July 5, 2023 -
The health impact of smoke and air pollution is compounded for people with risk factors such as cystic fibrosis, diabetes, pregnancy, having COVID-19, or being young or elderly.
The small particulate matter produced by smoke and pollution can travel into lungs, causing irritation and inflammation, increasing the risk of exacerbations.
In most instances symptoms are mild, but can include:
- Sore throat
- Eye irritation
- Runny nose
- Increased phlegm
- Difficulty breathing
More serious symptoms can include:
- Shortness of breath
- Severe cough
- Chest pain
- Heart palpitations
The best way to reduce the risk and protect against the harmful effects of smoke and air pollution is to limit exposure times and look for cleaner air. This can include:
- Using a portable HEPA air filter cleaner in your home
- Use public spaces such as a shopping mall or library as they tend to have cooler, filtered air
- Keep windows and doors closed
- Stay inside
- Set air conditioning/heat pump to recirculate
- Limit your time outdoors
- If you are outdoors, consider the use of an N95 mask
You can keep up to date on the local air quality status in your area by visiting the Air Quality Health Index
(AQHI). The AQHI is based on the number of smoke particles found in the air at a particular location.
September 7, 2022 -

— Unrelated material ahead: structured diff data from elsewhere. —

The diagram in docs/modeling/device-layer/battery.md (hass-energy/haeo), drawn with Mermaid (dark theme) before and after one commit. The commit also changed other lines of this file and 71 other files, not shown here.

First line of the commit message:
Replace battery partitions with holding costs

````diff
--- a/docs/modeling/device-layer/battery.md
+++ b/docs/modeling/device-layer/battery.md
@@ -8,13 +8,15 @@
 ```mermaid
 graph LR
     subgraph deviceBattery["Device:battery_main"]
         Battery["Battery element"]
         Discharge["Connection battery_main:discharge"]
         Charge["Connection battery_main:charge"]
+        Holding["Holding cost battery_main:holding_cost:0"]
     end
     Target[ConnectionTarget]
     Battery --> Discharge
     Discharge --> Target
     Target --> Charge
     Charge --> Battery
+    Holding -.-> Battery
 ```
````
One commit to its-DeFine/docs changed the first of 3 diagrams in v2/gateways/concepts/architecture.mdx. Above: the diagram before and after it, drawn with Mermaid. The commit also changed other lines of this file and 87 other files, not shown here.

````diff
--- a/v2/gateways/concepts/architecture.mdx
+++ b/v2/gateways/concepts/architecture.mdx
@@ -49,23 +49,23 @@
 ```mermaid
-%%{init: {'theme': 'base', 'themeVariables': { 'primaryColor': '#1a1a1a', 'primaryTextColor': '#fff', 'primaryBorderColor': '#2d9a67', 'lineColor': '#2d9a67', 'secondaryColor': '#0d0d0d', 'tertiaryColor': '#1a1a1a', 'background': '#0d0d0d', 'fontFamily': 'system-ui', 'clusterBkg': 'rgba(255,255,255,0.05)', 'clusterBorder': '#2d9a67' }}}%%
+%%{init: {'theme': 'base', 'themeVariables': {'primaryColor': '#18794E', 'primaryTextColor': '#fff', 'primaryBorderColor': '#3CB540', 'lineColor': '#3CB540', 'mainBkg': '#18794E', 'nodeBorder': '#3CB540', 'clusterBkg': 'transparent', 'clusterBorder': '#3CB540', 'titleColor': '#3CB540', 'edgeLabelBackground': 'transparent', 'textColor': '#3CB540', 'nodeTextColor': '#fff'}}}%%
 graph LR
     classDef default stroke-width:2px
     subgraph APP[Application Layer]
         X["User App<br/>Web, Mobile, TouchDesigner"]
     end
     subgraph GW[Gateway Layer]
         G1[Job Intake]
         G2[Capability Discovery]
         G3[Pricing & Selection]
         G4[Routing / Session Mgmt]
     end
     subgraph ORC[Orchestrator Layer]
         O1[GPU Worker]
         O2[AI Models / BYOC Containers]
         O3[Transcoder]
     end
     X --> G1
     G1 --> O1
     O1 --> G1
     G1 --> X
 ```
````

Eligibility criteria was expanded on Tuesday, September 13, 2022, based on a recommendation from the Canadian Drug Expert Committee.
Read the BC Government announcement.
July 29, 2022 -
In light of the ongoing heat warnings
covering most of British Columbia, a friendly reminder to take precautions this weekend to keep yourself safe and cool.
Two important considerations for people with CF to keep in mind during warmer temperatures include hydration and salt as well as enzyme protection.
People with CF lose more salt than average through sweat, therefore putting them at a higher risk for dehydration. Dehydration can occur very quickly, especially in hot humid weather. Don’t wait until you are thirsty to take a drink – always keep up your fluid and salt intake in hot weather.
Here are some good resources regarding hydration and salt for people with CF:
Additionally, pancrelipase enzymes can be damaged at high temperatures. Please store your enzymes in a cool, dry place. Enzymes should be kept at room temperature, which is generally 15 C to 30 C.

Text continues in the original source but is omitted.